After meeting with the lead developer until close to 6, I walk onto Marylebone Street with determined enthusiasm to finally take some time for me -- to enjoy the city.
The discussion was a good one -- scalable infrastructure, common code base, personalization, syndication, global expansion and the benefits of an in-house e-mail management system vs.an ASP model -- but it was time to go.
After splashing some water on my face and brushing my teeth, I head over to Baker Street and buy a one-day Tube pass, which gives me access to London's version of the sardine sandwich. In Boston, people don't appreciate how much space they have on the Green Line during rush hour. This was shoulder rush hour in London -- close to 7 p.m. -- and the Jubilee Line South line was packed.
The sun is easing into the Thames and I'm standing in the wrong line for an Eye ticket. After checking out the length of the correct line, I choose to walk rather than spin.
Big Ben is amazing. Elementary textbook education come to life. It's just there, no matter where you walk. Parliament is obscenely pristine in his regality and glitter, and Big Ben just stands there, a phallic symbol of our youth yet current in its relevance.
After a healthy walk and many pictures, I return to the Tube and re-emerge on Baker Street.
Then I get lucky.
Getti, a wonderful restaurant on Marylebone, has a just-cleared table on the edge of the sidewalk, premium seating on a steamy July evening. My timing is perfect.
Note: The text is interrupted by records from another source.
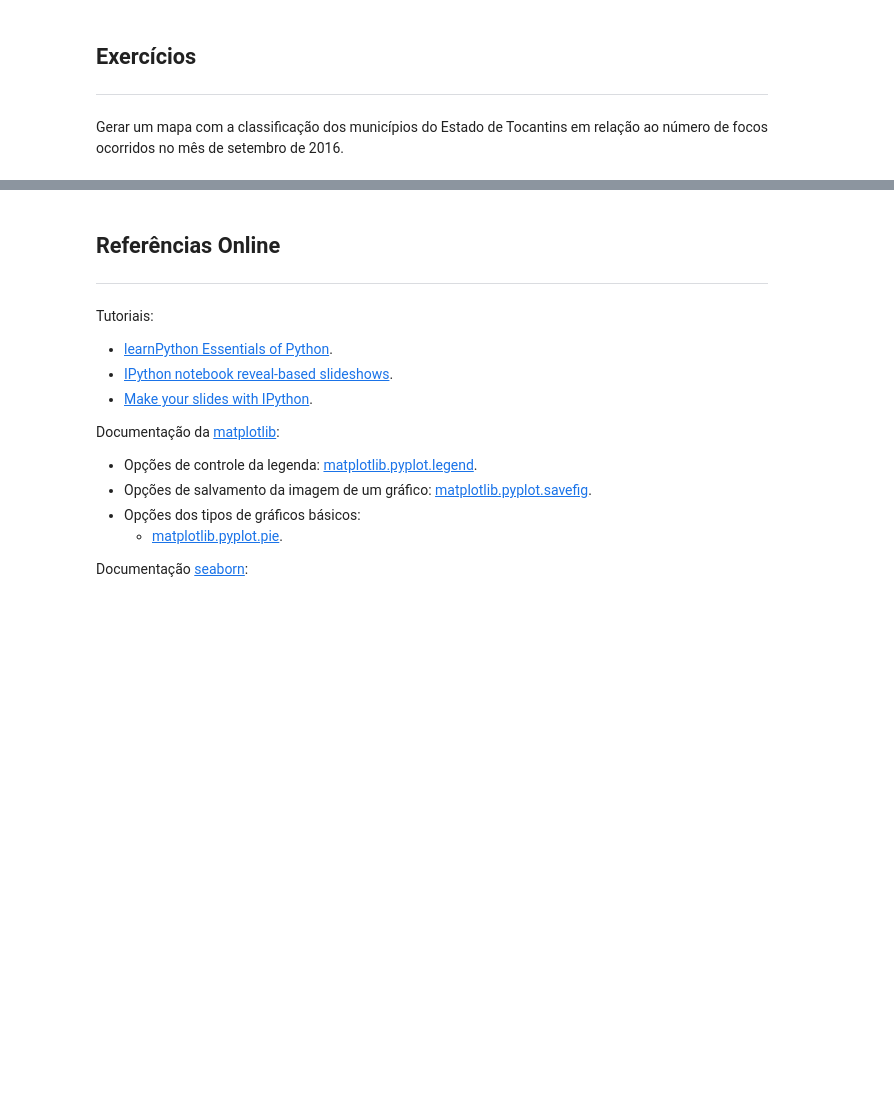
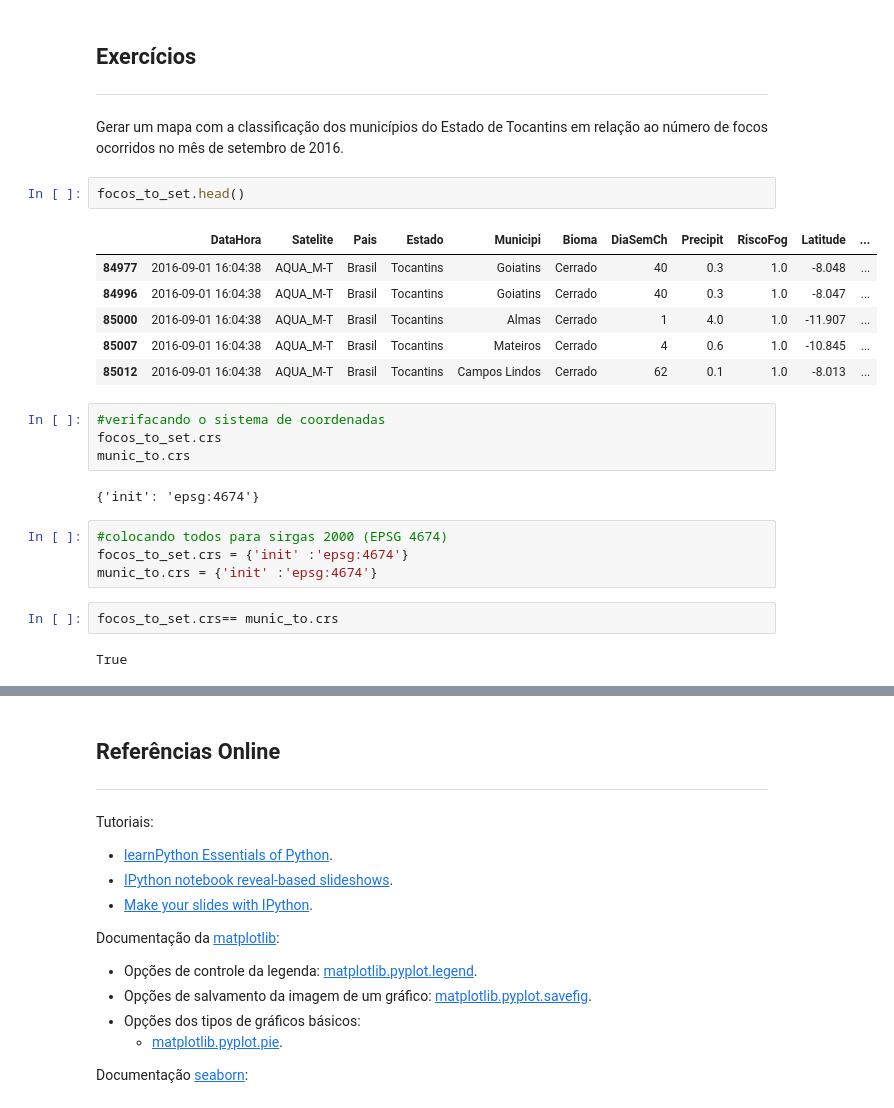
Before and after one commit to victorohden/ser411, a Jupyter notebook: analise-focos-VictorPrudente.ipynb, the cells around one changed output, grey strips where cells are left out. Cells and saved outputs as stored; diff of their text form; blank space fills up the shorter version.

```diff
--- a/analise-focos-VictorPrudente.ipynb
+++ b/analise-focos-VictorPrudente.ipynb
@@ -752,3 +756,26 @@ focos_to.plot(ax=base, marker='o', color='red', markersize=5);
 
 
 Gerar um mapa com a classificação dos municípios do Estado de Tocantins em relação ao número de focos ocorridos no mês de setembro de 2016.
+# %%
+focos_to_set.head()
+# %% [output]
+|  | DataHora | Satelite | Pais | Estado | Municipi | Bioma | DiaSemCh | Precipit | RiscoFog | Latitude | ... |
+| 84977 | 2016-09-01 16:04:38 | AQUA_M-T | Brasil | Tocantins | Goiatins | Cerrado | 40 | 0.3 | 1.0 | -8.048 | ... |
+| 84996 | 2016-09-01 16:04:38 | AQUA_M-T | Brasil | Tocantins | Goiatins | Cerrado | 40 | 0.3 | 1.0 | -8.047 | ... |
+| 85000 | 2016-09-01 16:04:38 | AQUA_M-T | Brasil | Tocantins | Almas | Cerrado | 1 | 4.0 | 1.0 | -11.907 | ... |
+| 85007 | 2016-09-01 16:04:38 | AQUA_M-T | Brasil | Tocantins | Mateiros | Cerrado | 4 | 0.6 | 1.0 | -10.845 | ... |
+| 85012 | 2016-09-01 16:04:38 | AQUA_M-T | Brasil | Tocantins | Campos Lindos | Cerrado | 62 | 0.1 | 1.0 | -8.013 | ... |
+# %%
+#verifacando o sistema de coordenadas
+focos_to_set.crs
+munic_to.crs
+# %% [output]
+{'init': 'epsg:4674'}
+# %%
+#colocando todos para sirgas 2000 (EPSG 4674)
+focos_to_set.crs = {'init' :'epsg:4674'}
+munic_to.crs = {'init' :'epsg:4674'}
+# %%
+focos_to_set.crs== munic_to.crs
+# %% [output]
+True
```
Also changed, not shown: parts of 14 cells of this notebook.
The maitre d' asks if I'm alone or if anyone will be joining me. Tonight, I'm alone.
And I enjoy grilled swordfish, green beans, warm raisin bread and a glass of Barbera under a tempered street lamp, passersby eying my enviable leisure expression.
Nice to spend some time with you.
But I'm ready to go home.
That's where life and love wait anxiously.